| Directions for this task |
Below are the records; copy out every line that holds the word "subgraph".

──────── Materials provided

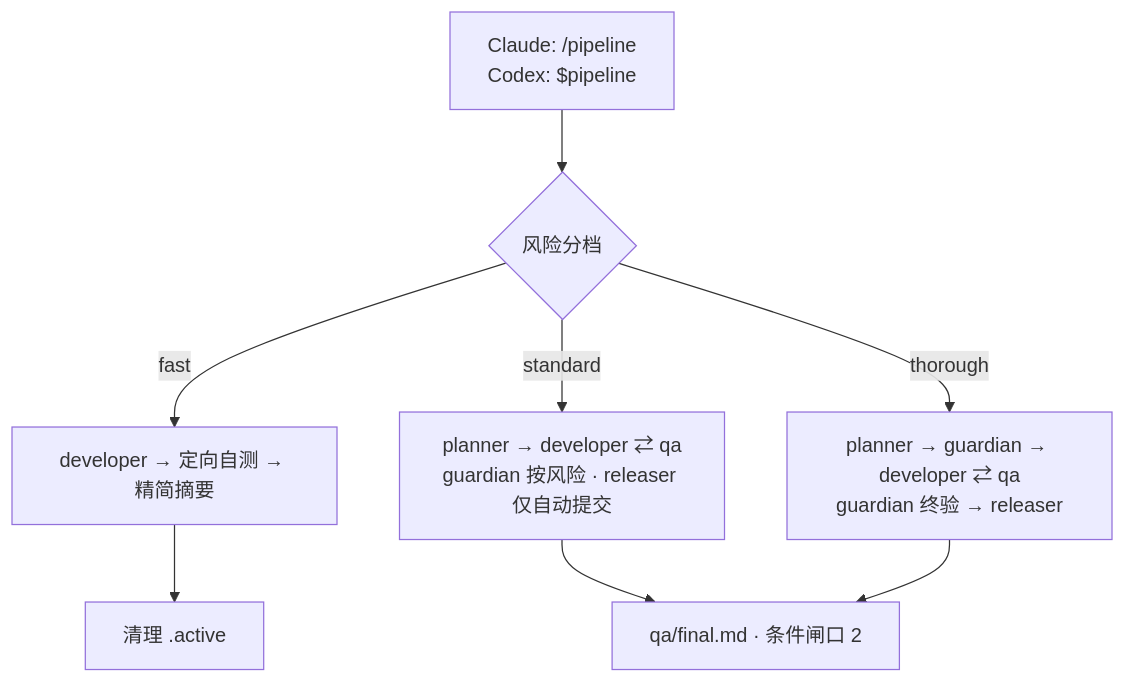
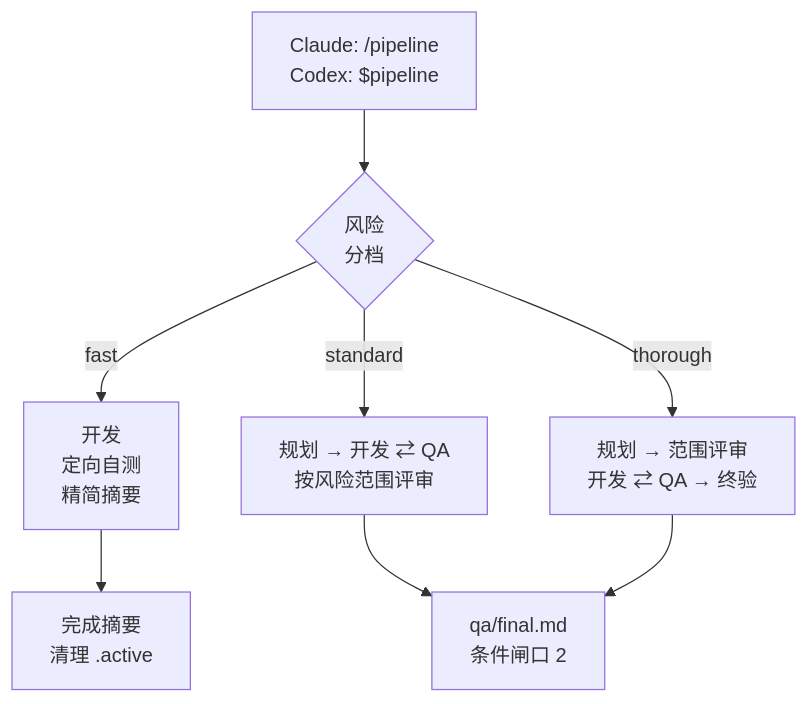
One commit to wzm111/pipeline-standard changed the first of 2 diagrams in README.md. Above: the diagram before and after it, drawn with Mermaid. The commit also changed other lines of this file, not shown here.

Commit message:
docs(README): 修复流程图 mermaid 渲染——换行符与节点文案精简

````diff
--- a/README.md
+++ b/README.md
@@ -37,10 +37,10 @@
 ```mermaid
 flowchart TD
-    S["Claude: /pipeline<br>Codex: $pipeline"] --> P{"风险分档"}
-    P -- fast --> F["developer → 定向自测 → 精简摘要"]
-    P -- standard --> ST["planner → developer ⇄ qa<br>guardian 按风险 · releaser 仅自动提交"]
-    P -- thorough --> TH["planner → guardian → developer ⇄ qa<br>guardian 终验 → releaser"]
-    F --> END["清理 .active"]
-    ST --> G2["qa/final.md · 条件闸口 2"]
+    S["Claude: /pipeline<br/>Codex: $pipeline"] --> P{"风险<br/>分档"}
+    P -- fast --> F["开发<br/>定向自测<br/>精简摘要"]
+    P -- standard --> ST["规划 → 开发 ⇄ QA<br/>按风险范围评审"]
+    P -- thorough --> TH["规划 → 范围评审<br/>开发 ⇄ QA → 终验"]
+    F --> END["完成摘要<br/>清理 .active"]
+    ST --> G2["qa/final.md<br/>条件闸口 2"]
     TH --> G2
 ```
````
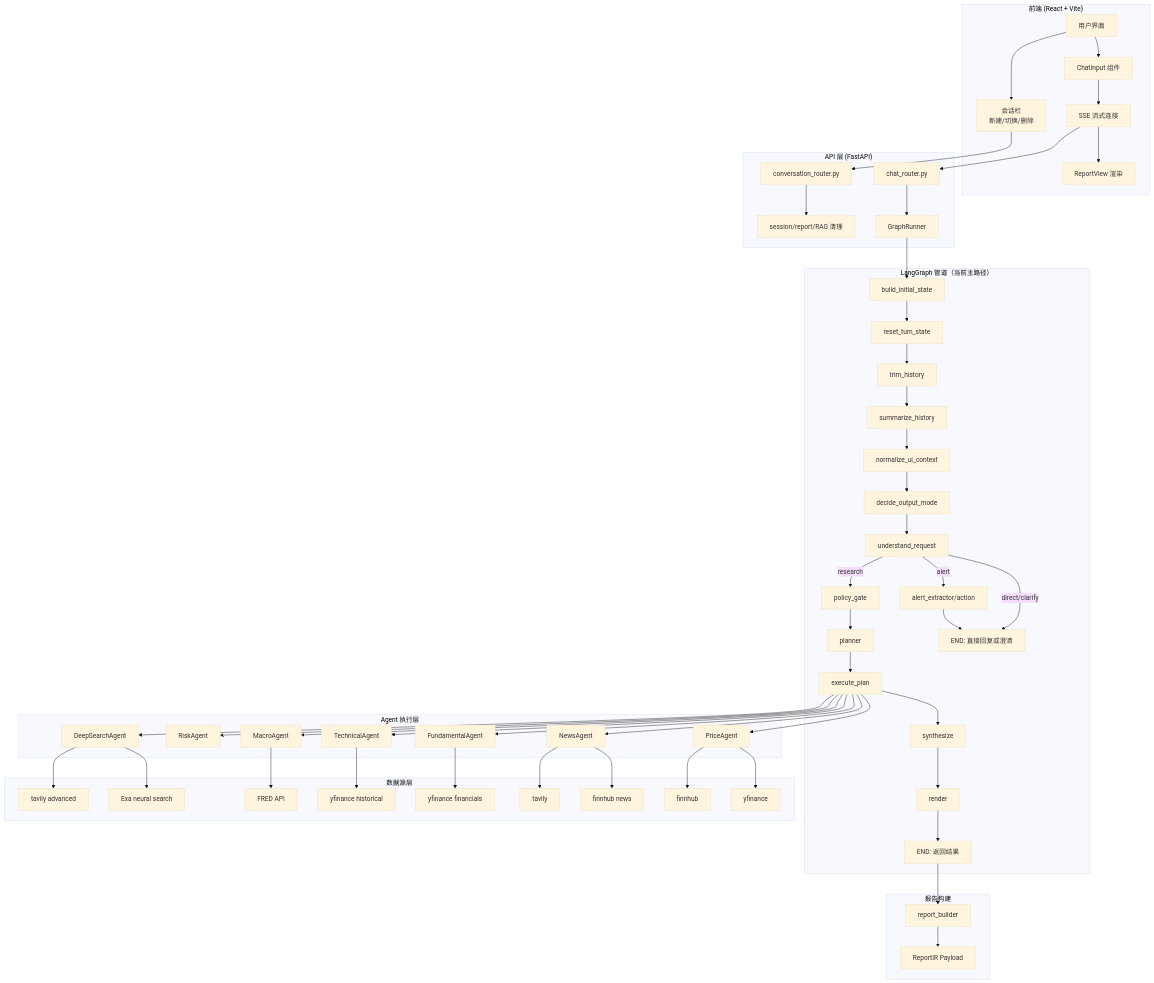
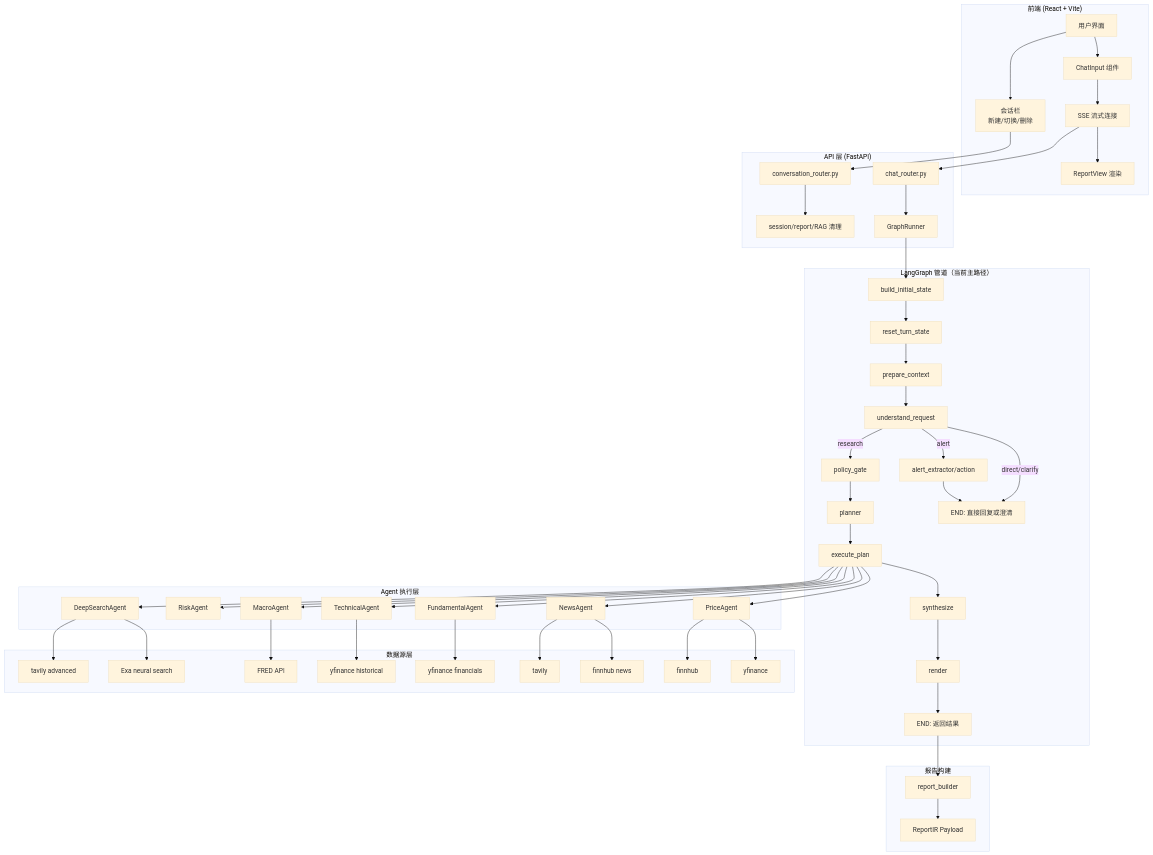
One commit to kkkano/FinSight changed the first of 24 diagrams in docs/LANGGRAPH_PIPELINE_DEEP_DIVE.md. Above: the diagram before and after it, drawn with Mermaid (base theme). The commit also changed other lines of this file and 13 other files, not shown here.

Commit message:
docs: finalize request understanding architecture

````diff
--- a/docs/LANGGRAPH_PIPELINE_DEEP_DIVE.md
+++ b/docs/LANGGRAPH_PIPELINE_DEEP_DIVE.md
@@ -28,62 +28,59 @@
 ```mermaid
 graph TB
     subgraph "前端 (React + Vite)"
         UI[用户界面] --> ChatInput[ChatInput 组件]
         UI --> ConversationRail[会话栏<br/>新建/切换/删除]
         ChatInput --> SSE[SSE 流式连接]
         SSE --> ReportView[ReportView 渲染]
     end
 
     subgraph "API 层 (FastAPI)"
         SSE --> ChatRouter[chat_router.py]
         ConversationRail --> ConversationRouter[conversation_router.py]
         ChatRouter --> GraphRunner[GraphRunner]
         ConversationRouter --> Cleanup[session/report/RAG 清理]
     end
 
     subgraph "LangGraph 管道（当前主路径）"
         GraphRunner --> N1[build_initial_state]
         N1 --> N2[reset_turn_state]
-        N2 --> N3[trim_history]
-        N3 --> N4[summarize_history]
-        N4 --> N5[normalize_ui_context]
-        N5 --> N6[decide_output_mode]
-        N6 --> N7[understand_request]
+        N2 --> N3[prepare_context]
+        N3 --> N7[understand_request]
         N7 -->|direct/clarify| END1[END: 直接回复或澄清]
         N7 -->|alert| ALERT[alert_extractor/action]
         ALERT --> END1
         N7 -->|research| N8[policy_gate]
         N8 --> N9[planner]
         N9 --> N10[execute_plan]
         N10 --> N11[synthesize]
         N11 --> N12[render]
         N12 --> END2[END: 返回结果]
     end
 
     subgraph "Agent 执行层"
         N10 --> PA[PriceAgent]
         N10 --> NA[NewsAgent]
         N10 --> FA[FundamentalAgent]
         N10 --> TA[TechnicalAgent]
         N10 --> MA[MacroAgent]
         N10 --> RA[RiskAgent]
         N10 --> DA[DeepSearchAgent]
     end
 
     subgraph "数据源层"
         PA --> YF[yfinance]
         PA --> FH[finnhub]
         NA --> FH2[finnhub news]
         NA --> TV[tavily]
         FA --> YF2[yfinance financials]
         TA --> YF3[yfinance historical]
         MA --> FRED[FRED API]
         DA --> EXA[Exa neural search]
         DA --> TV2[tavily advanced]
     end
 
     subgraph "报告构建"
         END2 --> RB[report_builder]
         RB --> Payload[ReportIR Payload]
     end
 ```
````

────────────────

| Answer below |
     subgraph "前端 (React + Vite)"
     subgraph "API 层 (FastAPI)"
     subgraph "LangGraph 管道（当前主路径）"
     subgraph "Agent 执行层"
     subgraph "数据源层"
     subgraph "报告构建"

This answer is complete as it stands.